Problem to solve: All pictures are to be excluded when the data below is output verbatim.

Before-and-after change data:
== Segment start ==
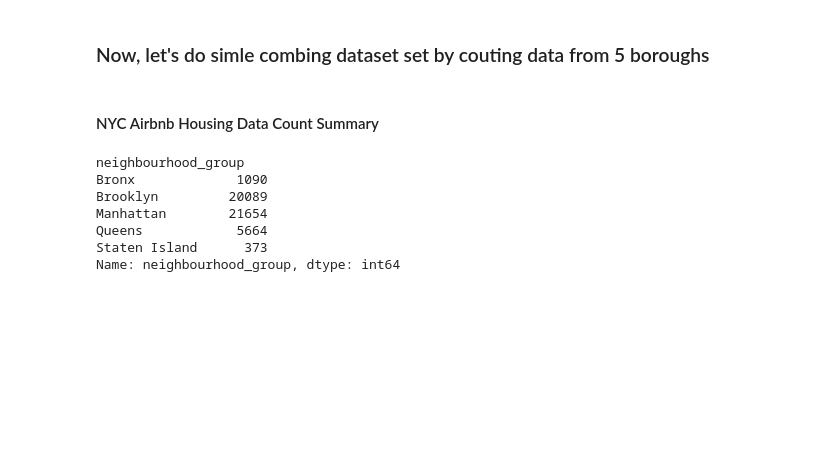
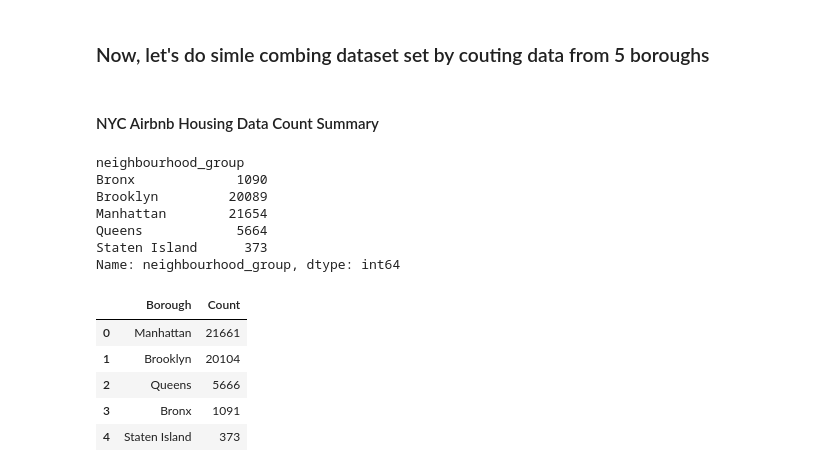
Before and after one commit to ZipCodeCore/DataEngineering.Labs.AirflowProject, a Jupyter notebook: jupyter_nb/nyc_abb_vis2022.ipynb, the cells around one changed output. Drawn from its saved outputs; the diff is of its cells as text; code cells hidden in the pictures; blank space fills up the shorter version.

```diff
--- a/jupyter_nb/nyc_abb_vis2022.ipynb
+++ b/jupyter_nb/nyc_abb_vis2022.ipynb
@@ -206,3 +206,23 @@ Manhattan        21654
 Queens            5664
 Staten Island      373
 Name: neighbourhood_group, dtype: int64
+# %%
+# SELECT TOP 35 neighbourhood, count(*) FROM nyc_abb
+# GROUP BY neighbourhood_group
+# ORDER BY COUNT(*) DESC
+abb_mysql_df_top35 = connection.execute('SELECT neighbourhood_group, COUNT(*) \
+                                     FROM airflow_project.nyc_abb \
+                                       GROUP BY neighbourhood_group \
+                                     ORDER BY COUNT(*) DESC')
+# %%
+abb_mysql_df_top35 = [row for row in abb_mysql_df_top35]
+abb_mysql_df_top35 = pd.DataFrame.from_records(abb_mysql_df_top35)
+abb_mysql_df_top35.columns = [['Borough', 'Count']]
+abb_mysql_df_top35
+# %% [output]
+|  | Borough | Count |
+| 0 | Manhattan | 21661 |
+| 1 | Brooklyn | 20104 |
+| 2 | Queens | 5666 |
+| 3 | Bronx | 1091 |
+| 4 | Staten Island | 373 |
```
== Segment end ==
Answer to this task:
Before and after one commit to ZipCodeCore/DataEngineering.Labs.AirflowProject, a Jupyter notebook: jupyter_nb/nyc_abb_vis2022.ipynb, the cells around one changed output. Drawn from its saved outputs; the diff is of its cells as text; code cells hidden in the pictures; blank space fills up the shorter version.

```diff
--- a/jupyter_nb/nyc_abb_vis2022.ipynb
+++ b/jupyter_nb/nyc_abb_vis2022.ipynb
@@ -206,3 +206,23 @@ Manhattan        21654
 Queens            5664
 Staten Island      373
 Name: neighbourhood_group, dtype: int64
+# %%
+# SELECT TOP 35 neighbourhood, count(*) FROM nyc_abb
+# GROUP BY neighbourhood_group
+# ORDER BY COUNT(*) DESC
+abb_mysql_df_top35 = connection.execute('SELECT neighbourhood_group, COUNT(*) \
+                                     FROM airflow_project.nyc_abb \
+                                       GROUP BY neighbourhood_group \
+                                     ORDER BY COUNT(*) DESC')
+# %%
+abb_mysql_df_top35 = [row for row in abb_mysql_df_top35]
+abb_mysql_df_top35 = pd.DataFrame.from_records(abb_mysql_df_top35)
+abb_mysql_df_top35.columns = [['Borough', 'Count']]
+abb_mysql_df_top35
+# %% [output]
+|  | Borough | Count |
+| 0 | Manhattan | 21661 |
+| 1 | Brooklyn | 20104 |
+| 2 | Queens | 5666 |
+| 3 | Bronx | 1091 |
+| 4 | Staten Island | 373 |
```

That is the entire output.